A keen interest to have an exposure in the West made Kumar join the Broadway Dance Center in New York, where he received a six-month long training. “Jazz, Hip-Hop, Ballet are not Indian dances; hence I wanted to learn these from where they had their sources so that I can pass on the most authentic forms to my students. Moreover, there is so much to learn in terms of technology, use of light, stage management from the dance companies in the West that I had to make a visit to expand my knowledge and experience,” adds Kumar.
After his training in the US, Kumar revised his teaching modules and training techniques. He devised the High Impact Tanz-Fitness—a special fitness programme that combines 30 minutes of body-weight workout followed by 30 minute of high-intensity dance workout, and rounding off with 10 minutes of breathing exercises. The idea is to make dancers fit in every aspect. Recently, he has added pilates and yoga to the exercise routine.
“My classes are different and that’s not an over statement. At Viscosity, one gets to specialise a dance form rather than learn too many things in one class. Workouts are specially designed to lose calories and tone muscles,” he says. But isn’t that a claim many institutes have today? In fact, Zumba has a similar goal too. “Zumba is a power-packed cardio session that targets losing calories. It is a physical activity and does not help you to learn a dance style in the process,” Kumar explains. There have been cases where students have lost up to 15 kgs of weight and several inches.
Talking about the fitness buffs of today’s world, Kumar says, “People want to explore. They are conscious of their weight, height and look. So, fitness programmes have gained a momentum even in a city like Chennai, which was and is strongly dominated by the traditional classical music and dance forms.”
But why did he choose to settle in Chennai instead of his native Bengaluru? He quips with confidence in his smile, “Chennai people are more open today. There is demand and acknowledgement for good work.”
Viscosity has about 70 students in total. They are grouped into batches of 10-15. From children as old as three years to adults as young as 50, enjoy the sessions carefully designed by the dancer. Many of these students perform as part of the academy in various shows, while many opt for the specialised certified three-year courses. But, all of this according to Kumar is because of his exposure in New York. Sharing his experience of the city he adds, “It is a city any dancer must visit. There is so much to see, enjoy and imbibe. It is the most happening city in the world when it comes to dance and theatre. And the broadway experience is more than just amazing.”
Kumar has learnt the trends of the market, grasped the art of commercialisation and is all set to open branches in Chennai; and work in collaboration with artistes from other parts of India.

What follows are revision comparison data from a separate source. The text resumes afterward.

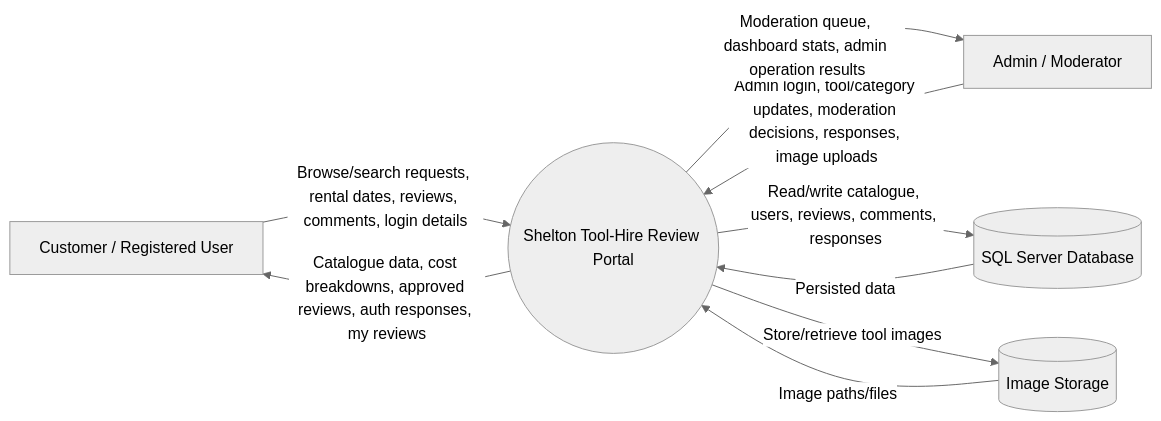
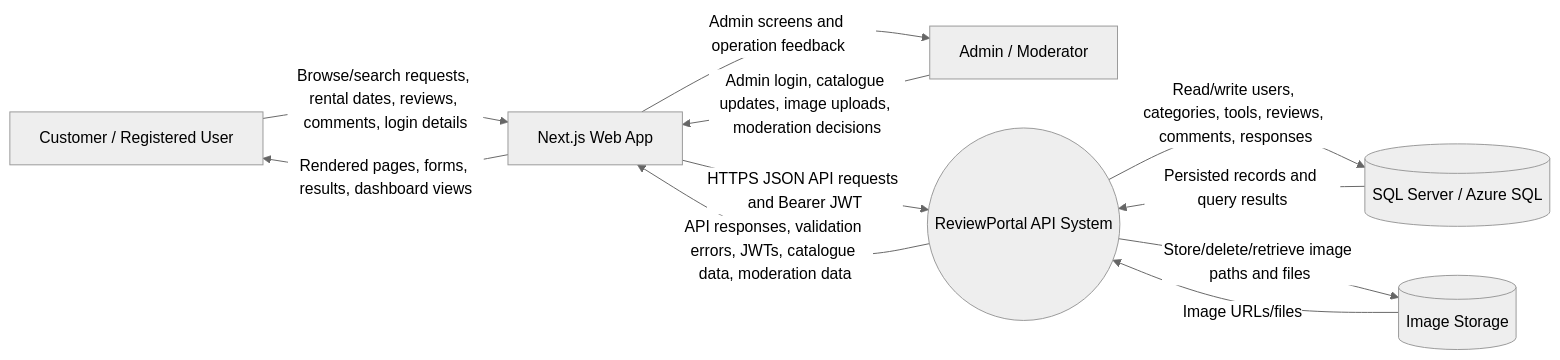
Before and after one commit to SEPP-2026/ReviewPortal-API: the eighth of 10 diagrams in docs/FUNCTIONAL-DESIGN-DIAGRAMS.md, drawn with Mermaid (neutral theme). The commit also changed other lines of this file and 5 other files, not shown here.

Commit message:
Update Diagrams

````diff
--- a/docs/FUNCTIONAL-DESIGN-DIAGRAMS.md
+++ b/docs/FUNCTIONAL-DESIGN-DIAGRAMS.md
@@ -391,20 +548,21 @@
 ```mermaid
 flowchart LR
     Customer["Customer / Registered User"]
     Staff["Admin / Moderator"]
-    Portal(("Shelton Tool-Hire Review Portal"))
-    Db[("SQL Server Database")]
+    Frontend["Next.js Web App"]
+    Portal(("ReviewPortal API System"))
+    Db[("SQL Server / Azure SQL")]
     Storage[("Image Storage")]
 
-    Customer -->|"Browse/search requests, rental dates, reviews, comments, login details"| Portal
-    Portal -->|"Catalogue data, cost breakdowns, approved reviews, auth responses, my reviews"| Customer
+    Customer -->|"Browse/search requests, rental dates, reviews, comments, login details"| Frontend
+    Staff -->|"Admin login, catalogue updates, image uploads, moderation decisions"| Frontend
+    Frontend -->|"HTTPS JSON API requests and Bearer JWT"| Portal
+    Portal -->|"API responses, validation errors, JWTs, catalogue data, moderation data"| Frontend
+    Frontend -->|"Rendered pages, forms, results, dashboard views"| Customer
+    Frontend -->|"Admin screens and operation feedback"| Staff
 
-    Staff -->|"Admin login, tool/category updates, moderation decisions, responses, image uploads"| Portal
-    Portal -->|"Moderation queue, dashboard stats, admin operation results"| Staff
-
-    Portal -->|"Read/write catalogue, users, reviews, comments, responses"| Db
-    Db -->|"Persisted data"| Portal
-
-    Portal -->|"Store/retrieve tool images"| Storage
-    Storage -->|"Image paths/files"| Portal
+    Portal -->|"Read/write users, categories, tools, reviews, comments, responses"| Db
+    Db -->|"Persisted records and query results"| Portal
+    Portal -->|"Store/delete/retrieve image paths and files"| Storage
+    Storage -->|"Image URLs/files"| Portal
 ```
````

Reality shows inspire him and he keeps updating his movements. “At the end of the day, it is not just trade and commerce for me; it is my passion and I work hard to do justice to it,” he says as he wraps up the conversation to continue with his evening classes.